(Stored records)
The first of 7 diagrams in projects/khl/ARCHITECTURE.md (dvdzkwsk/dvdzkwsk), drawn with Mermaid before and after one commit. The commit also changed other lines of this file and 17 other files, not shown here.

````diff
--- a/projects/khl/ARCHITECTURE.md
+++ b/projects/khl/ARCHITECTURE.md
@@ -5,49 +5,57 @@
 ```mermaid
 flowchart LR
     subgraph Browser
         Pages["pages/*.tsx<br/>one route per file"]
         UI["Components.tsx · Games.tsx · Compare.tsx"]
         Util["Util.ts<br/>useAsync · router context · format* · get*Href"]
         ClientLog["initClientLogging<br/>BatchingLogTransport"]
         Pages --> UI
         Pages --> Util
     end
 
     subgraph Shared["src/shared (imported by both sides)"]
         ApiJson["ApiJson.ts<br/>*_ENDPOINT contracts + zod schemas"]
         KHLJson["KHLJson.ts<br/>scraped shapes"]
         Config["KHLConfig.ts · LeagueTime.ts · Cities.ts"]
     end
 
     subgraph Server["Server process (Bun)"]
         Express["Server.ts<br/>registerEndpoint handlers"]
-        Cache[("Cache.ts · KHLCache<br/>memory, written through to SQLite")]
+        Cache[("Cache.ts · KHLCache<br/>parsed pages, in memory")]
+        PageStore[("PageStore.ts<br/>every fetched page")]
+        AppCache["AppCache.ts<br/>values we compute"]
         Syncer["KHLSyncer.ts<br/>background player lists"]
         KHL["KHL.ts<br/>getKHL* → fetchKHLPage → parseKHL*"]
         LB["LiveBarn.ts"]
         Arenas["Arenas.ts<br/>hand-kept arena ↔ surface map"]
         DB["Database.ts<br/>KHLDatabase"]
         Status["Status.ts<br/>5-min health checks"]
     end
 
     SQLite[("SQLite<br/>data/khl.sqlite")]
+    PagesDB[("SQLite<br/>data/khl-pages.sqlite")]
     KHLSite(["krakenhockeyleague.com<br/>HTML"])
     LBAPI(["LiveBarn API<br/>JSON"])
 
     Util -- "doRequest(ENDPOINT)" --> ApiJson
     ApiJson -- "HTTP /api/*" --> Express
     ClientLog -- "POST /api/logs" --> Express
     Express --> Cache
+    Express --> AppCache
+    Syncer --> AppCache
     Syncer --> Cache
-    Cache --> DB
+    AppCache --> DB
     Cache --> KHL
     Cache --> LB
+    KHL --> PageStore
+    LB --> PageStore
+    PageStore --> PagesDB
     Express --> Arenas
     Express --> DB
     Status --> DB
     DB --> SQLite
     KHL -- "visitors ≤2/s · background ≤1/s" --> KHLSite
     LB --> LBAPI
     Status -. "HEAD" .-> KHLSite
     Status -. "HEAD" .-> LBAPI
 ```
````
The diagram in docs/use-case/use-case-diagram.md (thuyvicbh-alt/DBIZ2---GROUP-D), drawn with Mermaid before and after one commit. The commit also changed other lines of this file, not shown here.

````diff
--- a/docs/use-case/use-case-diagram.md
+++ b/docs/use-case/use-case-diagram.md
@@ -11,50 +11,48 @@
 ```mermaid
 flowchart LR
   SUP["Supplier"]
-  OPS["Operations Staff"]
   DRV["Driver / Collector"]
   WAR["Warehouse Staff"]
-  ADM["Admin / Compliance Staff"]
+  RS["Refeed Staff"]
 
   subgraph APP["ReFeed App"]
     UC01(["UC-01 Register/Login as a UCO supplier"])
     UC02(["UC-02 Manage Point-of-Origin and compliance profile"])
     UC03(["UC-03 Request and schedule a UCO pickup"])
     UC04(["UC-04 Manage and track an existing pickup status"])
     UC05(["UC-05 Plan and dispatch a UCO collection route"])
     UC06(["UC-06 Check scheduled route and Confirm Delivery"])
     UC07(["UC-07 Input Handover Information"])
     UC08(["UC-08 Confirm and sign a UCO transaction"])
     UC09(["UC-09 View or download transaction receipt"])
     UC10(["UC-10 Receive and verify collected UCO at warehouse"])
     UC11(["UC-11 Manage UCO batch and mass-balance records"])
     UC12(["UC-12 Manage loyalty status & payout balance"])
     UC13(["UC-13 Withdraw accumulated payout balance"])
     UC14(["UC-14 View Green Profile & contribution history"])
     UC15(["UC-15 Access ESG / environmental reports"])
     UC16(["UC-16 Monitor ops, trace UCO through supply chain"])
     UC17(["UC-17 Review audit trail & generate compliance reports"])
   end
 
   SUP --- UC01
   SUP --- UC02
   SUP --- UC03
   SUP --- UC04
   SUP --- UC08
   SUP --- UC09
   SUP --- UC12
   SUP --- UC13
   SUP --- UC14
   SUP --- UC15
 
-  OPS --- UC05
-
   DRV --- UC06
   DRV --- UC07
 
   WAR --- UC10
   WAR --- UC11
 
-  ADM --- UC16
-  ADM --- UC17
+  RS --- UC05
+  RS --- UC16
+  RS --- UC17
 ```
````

# WHAT IS NEEDED:
Your answer should consist only of the lines from the one with "Receive and verify" through the end of the data above, reproduced exactly.

# RESULT BELOW:
     UC10(["UC-10 Receive and verify collected UCO at warehouse"])
     UC11(["UC-11 Manage UCO batch and mass-balance records"])
     UC12(["UC-12 Manage loyalty status & payout balance"])
     UC13(["UC-13 Withdraw accumulated payout balance"])
     UC14(["UC-14 View Green Profile & contribution history"])
     UC15(["UC-15 Access ESG / environmental reports"])
     UC16(["UC-16 Monitor ops, trace UCO through supply chain"])
     UC17(["UC-17 Review audit trail & generate compliance reports"])
   end
 
   SUP --- UC01
   SUP --- UC02
   SUP --- UC03
   SUP --- UC04
   SUP --- UC08
   SUP --- UC09
   SUP --- UC12
   SUP --- UC13
   SUP --- UC14
   SUP --- UC15
 
-  OPS --- UC05
-
   DRV --- UC06
   DRV --- UC07
 
   WAR --- UC10
   WAR --- UC11
 
-  ADM --- UC16
-  ADM --- UC17
+  RS --- UC05
+  RS --- UC16
+  RS --- UC17
 ```
````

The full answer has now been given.